A broader theme is the paradox of being and seeming; this contrast between appearance and reality is best shown in the Sicilian story that the actors dramatize (although their moving in and out of character and in and out of the audience beautifully illustrates the philosophical concept of multiple planes of reality). In the interior play, the La Croce women, apparently frivolous, are actually competent in women’s domestic tasks. Their behavior, though it seems immoral to the Sicilians, is shown in the home scene to be free but innocent. Even their interest in theater and opera, which at first seems to be escapist, becomes in the flux of time the practical means of their economic survival.
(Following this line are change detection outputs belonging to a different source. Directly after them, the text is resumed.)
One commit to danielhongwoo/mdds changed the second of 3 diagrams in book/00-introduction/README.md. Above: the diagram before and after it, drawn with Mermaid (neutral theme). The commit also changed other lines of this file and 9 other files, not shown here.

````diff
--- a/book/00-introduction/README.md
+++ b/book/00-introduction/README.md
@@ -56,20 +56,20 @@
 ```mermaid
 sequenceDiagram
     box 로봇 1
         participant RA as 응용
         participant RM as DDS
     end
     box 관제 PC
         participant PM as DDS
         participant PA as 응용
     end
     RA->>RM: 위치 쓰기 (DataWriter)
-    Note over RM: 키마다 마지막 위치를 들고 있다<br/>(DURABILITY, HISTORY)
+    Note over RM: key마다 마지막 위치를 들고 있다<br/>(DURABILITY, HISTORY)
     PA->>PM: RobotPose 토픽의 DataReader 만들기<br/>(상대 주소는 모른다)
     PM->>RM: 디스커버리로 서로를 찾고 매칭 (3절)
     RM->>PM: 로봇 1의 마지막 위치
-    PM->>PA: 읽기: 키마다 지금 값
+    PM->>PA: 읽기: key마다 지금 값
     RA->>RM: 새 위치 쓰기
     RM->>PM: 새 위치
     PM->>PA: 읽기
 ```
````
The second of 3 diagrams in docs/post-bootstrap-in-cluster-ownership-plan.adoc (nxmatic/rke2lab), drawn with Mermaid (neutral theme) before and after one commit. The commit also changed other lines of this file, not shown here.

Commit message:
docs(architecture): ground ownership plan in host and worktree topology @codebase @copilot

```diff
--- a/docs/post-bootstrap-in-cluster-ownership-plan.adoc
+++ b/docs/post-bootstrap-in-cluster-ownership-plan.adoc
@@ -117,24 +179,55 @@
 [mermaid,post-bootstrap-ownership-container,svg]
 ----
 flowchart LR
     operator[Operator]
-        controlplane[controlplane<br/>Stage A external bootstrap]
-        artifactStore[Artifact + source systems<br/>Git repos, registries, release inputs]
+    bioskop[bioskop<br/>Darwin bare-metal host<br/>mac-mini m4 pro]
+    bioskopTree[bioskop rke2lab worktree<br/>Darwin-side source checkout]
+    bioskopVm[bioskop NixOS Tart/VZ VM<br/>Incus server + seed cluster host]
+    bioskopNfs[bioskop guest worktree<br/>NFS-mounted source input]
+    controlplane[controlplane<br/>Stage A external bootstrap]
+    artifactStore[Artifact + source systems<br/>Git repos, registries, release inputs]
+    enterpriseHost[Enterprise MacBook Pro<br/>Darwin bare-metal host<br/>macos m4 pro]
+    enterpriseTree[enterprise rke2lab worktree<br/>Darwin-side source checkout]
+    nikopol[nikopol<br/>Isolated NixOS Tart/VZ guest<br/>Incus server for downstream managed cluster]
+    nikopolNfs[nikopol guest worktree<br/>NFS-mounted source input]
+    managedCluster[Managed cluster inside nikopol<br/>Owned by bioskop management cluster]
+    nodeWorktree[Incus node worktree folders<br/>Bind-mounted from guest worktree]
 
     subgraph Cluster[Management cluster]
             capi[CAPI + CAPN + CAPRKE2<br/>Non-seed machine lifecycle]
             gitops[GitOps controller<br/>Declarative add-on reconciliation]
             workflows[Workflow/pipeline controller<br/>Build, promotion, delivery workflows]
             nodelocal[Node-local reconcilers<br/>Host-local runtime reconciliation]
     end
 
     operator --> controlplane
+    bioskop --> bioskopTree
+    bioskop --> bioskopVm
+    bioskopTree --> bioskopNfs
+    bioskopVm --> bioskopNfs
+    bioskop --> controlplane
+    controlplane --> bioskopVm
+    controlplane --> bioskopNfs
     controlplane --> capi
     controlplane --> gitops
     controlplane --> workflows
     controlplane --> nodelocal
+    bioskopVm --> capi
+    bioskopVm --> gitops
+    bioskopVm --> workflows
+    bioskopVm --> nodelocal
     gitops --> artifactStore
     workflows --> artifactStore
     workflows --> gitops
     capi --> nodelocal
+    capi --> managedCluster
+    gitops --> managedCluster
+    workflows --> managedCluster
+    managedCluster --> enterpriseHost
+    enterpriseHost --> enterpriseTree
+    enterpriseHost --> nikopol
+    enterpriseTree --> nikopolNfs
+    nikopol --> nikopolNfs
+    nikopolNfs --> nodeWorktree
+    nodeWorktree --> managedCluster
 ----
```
A corollary to the paradox of being and seeming is Luigi Pirandello’s conception of the multiplicity of personality. The various personalities may be imposed by others, by the passage of time, and by oneself. The Sicilians, including Verri, impose upon Mommina the quality of looseness that they ascribe to her mother and sisters. To please Verri, she herself assumes a puritanical character, but Verri attributes to her a deep-lying wildness, the appearance of which he must hide by confining her to his home. With the passage of time, Verri’s distrust creates in Mommina a spirit of resignation, defeat, and weariness. Then time and external circumstance again reveal another face: When she has learned of her sister’s success, Mommina admits having a stifled personality; she says that she is the one who should have become the successful singer. In her swan song she becomes again the person who had loved music and performance and the joys of the gypsy maiden’s free life. Mommina’s death, the leading lady’s participation in it, and, in the intensity of this tragic moment, Hinkfuss’s abandoning his plan to end the play with a “bit of farce”—these and the father’s earlier identification of the chanteuse’s tearful performance with his daughter’s genuine sorrow demonstrate Pirandello’s ever-present vision of the life of being and seeming as one of intense suffering.